Check each line of the data below for the word "jfif", then extract the ones that have it.

Before-and-after page screenshots
-=-=-

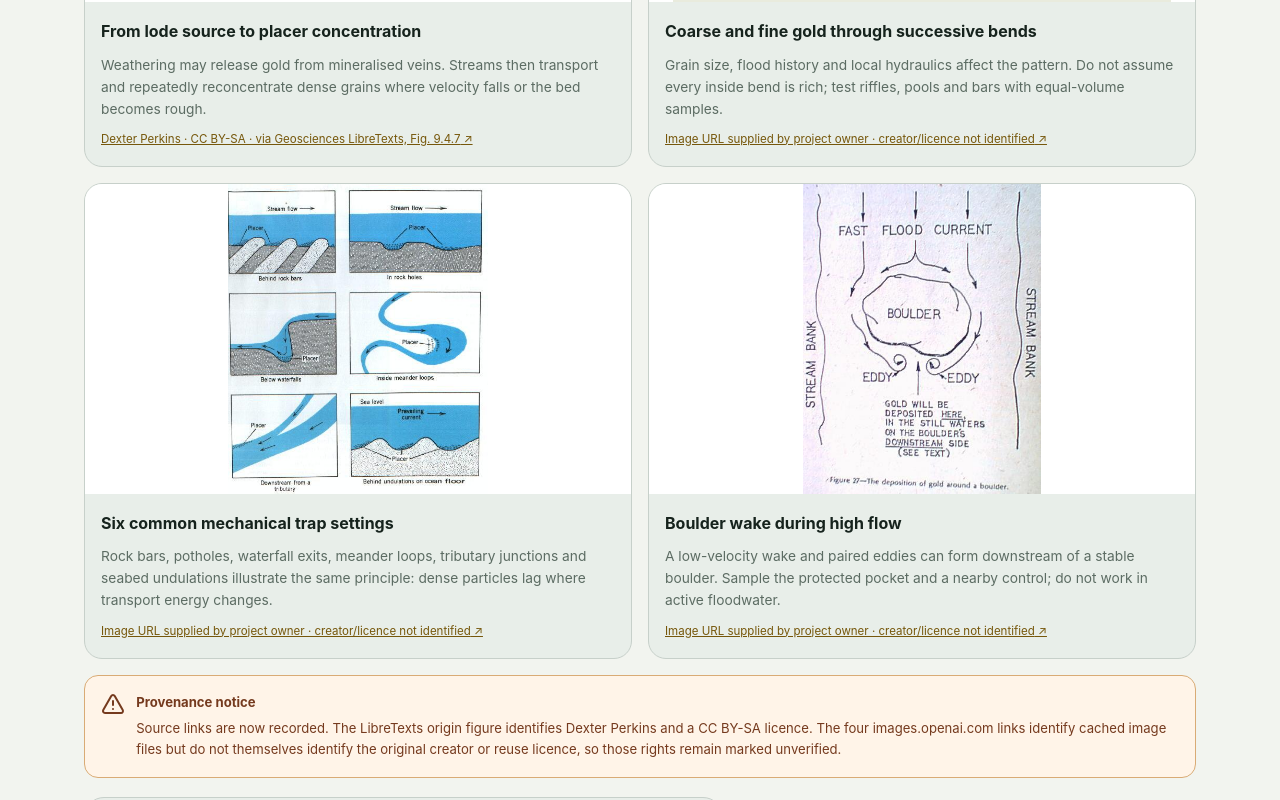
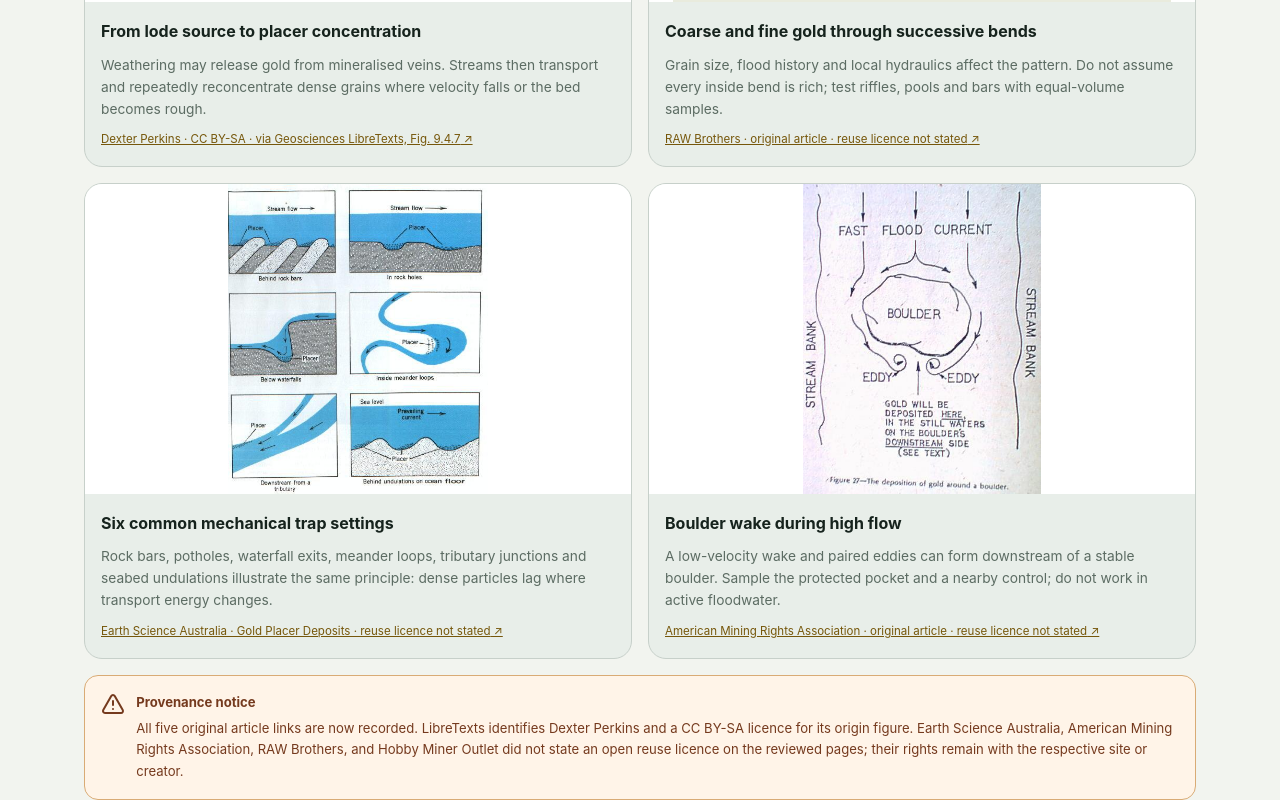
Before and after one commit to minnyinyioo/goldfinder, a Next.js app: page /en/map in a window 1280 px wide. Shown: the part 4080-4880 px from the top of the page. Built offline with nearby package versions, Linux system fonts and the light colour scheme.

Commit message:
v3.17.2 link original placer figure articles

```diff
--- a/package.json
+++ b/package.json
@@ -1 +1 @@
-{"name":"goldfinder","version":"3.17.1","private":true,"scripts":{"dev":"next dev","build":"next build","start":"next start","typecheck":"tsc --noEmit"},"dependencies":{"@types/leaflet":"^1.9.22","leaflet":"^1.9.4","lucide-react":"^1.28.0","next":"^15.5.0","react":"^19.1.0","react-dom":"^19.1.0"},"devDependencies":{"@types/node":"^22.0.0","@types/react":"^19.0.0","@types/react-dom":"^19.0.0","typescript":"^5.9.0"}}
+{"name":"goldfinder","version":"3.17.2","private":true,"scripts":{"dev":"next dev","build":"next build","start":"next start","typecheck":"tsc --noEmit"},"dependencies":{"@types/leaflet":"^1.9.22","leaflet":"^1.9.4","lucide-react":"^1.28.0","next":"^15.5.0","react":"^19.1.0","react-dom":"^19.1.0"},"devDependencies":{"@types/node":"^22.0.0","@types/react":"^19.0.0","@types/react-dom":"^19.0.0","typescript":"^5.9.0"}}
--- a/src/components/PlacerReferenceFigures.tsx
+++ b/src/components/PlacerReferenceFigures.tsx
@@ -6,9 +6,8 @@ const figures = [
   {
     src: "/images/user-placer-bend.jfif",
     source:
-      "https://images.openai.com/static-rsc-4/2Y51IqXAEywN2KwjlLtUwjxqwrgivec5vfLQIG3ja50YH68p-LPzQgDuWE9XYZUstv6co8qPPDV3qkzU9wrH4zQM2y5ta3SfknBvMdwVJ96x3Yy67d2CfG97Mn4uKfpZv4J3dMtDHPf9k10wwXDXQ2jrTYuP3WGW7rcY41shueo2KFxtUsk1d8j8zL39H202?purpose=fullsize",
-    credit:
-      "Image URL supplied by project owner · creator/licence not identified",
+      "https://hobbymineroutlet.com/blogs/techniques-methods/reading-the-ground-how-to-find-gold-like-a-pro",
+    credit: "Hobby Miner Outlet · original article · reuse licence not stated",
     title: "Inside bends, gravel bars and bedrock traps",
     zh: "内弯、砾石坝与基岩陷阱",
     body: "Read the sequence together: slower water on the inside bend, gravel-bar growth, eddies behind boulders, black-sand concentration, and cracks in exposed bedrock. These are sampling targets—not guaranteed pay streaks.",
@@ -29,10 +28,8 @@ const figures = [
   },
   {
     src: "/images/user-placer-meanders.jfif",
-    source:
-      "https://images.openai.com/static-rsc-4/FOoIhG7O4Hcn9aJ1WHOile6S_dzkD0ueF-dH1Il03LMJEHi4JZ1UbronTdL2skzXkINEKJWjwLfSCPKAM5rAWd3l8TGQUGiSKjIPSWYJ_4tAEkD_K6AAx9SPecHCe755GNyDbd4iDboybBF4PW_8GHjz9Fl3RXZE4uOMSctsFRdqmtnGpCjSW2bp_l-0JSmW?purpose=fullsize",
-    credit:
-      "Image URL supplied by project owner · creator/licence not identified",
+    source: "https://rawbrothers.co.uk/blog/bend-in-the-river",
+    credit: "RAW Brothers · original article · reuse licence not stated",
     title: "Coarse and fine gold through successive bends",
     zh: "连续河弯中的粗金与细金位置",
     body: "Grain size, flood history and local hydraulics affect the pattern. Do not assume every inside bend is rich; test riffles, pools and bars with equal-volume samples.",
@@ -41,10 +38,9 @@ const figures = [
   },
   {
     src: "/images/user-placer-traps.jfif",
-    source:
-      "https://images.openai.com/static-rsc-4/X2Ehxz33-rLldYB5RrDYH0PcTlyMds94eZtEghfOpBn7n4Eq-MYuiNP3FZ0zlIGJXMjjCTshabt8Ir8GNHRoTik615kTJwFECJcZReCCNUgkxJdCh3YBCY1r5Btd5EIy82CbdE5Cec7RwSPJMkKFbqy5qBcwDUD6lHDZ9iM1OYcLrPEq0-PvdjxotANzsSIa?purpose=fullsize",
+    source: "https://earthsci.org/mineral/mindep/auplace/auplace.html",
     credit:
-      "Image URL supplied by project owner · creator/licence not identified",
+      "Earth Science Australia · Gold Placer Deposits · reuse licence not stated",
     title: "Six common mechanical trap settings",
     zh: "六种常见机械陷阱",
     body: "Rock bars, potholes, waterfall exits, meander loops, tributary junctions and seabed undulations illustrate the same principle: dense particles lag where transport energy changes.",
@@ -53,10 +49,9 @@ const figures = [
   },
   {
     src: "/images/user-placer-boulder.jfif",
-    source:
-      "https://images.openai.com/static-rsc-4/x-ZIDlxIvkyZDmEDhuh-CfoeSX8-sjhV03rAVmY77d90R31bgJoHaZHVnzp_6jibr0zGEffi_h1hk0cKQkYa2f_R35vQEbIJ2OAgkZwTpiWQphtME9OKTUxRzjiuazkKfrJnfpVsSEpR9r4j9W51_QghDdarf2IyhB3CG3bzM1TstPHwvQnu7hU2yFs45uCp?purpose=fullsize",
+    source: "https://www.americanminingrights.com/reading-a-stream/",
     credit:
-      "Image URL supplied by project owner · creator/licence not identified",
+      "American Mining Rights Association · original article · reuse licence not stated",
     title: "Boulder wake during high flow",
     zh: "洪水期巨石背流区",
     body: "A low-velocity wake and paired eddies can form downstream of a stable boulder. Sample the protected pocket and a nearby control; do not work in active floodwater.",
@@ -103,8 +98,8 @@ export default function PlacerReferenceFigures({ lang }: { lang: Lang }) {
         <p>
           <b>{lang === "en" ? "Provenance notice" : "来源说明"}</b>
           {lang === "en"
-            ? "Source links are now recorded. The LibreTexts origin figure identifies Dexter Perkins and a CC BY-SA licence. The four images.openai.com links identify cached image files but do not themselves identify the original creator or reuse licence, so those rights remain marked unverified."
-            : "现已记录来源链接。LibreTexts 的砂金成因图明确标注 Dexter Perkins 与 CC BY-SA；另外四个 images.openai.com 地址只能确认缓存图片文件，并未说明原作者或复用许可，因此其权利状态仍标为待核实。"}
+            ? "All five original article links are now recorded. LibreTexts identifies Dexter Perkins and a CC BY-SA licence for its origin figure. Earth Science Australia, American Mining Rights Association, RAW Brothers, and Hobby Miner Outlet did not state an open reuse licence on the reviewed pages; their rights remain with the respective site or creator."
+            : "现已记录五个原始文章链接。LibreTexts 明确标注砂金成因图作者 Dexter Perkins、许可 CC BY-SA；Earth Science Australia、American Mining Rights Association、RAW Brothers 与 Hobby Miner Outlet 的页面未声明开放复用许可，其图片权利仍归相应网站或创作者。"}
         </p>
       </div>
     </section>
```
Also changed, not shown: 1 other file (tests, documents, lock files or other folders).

-=-=-

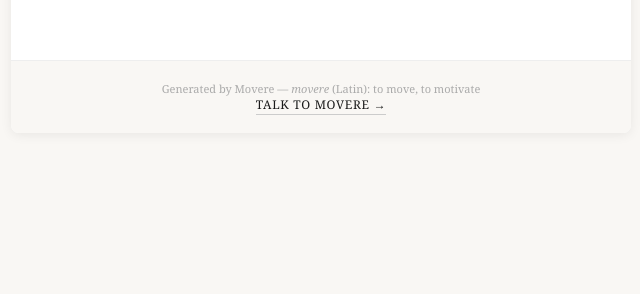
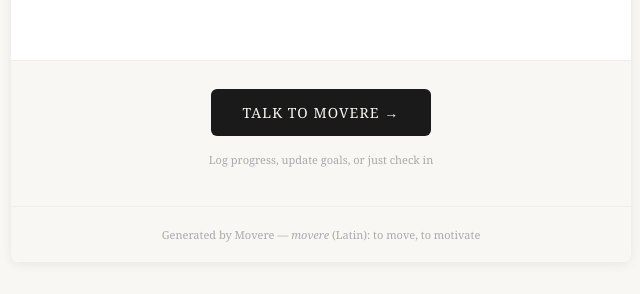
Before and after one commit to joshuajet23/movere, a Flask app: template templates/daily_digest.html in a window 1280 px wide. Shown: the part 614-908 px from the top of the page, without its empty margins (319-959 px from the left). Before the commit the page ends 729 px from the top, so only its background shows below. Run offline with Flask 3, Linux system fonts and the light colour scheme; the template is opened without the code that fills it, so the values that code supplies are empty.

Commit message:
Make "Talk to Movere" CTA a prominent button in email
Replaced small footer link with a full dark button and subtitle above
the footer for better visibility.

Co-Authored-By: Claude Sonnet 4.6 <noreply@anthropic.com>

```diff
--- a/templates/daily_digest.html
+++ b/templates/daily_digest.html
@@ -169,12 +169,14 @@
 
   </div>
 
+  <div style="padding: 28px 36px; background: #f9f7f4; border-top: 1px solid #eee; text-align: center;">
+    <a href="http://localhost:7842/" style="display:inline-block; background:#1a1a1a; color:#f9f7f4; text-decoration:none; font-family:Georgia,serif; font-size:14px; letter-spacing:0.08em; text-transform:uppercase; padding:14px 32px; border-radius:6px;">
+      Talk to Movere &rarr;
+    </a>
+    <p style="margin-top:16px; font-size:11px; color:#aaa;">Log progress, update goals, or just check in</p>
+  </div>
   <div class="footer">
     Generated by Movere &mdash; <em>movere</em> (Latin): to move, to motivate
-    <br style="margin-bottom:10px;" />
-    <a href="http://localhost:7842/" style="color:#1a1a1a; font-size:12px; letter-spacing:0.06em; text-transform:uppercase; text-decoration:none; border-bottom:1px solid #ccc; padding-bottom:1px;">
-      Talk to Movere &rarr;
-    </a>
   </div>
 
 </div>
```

-=-=-

§ **Your response**:
     src: "/images/user-placer-bend.jfif",
     src: "/images/user-placer-meanders.jfif",
     src: "/images/user-placer-traps.jfif",
     src: "/images/user-placer-boulder.jfif",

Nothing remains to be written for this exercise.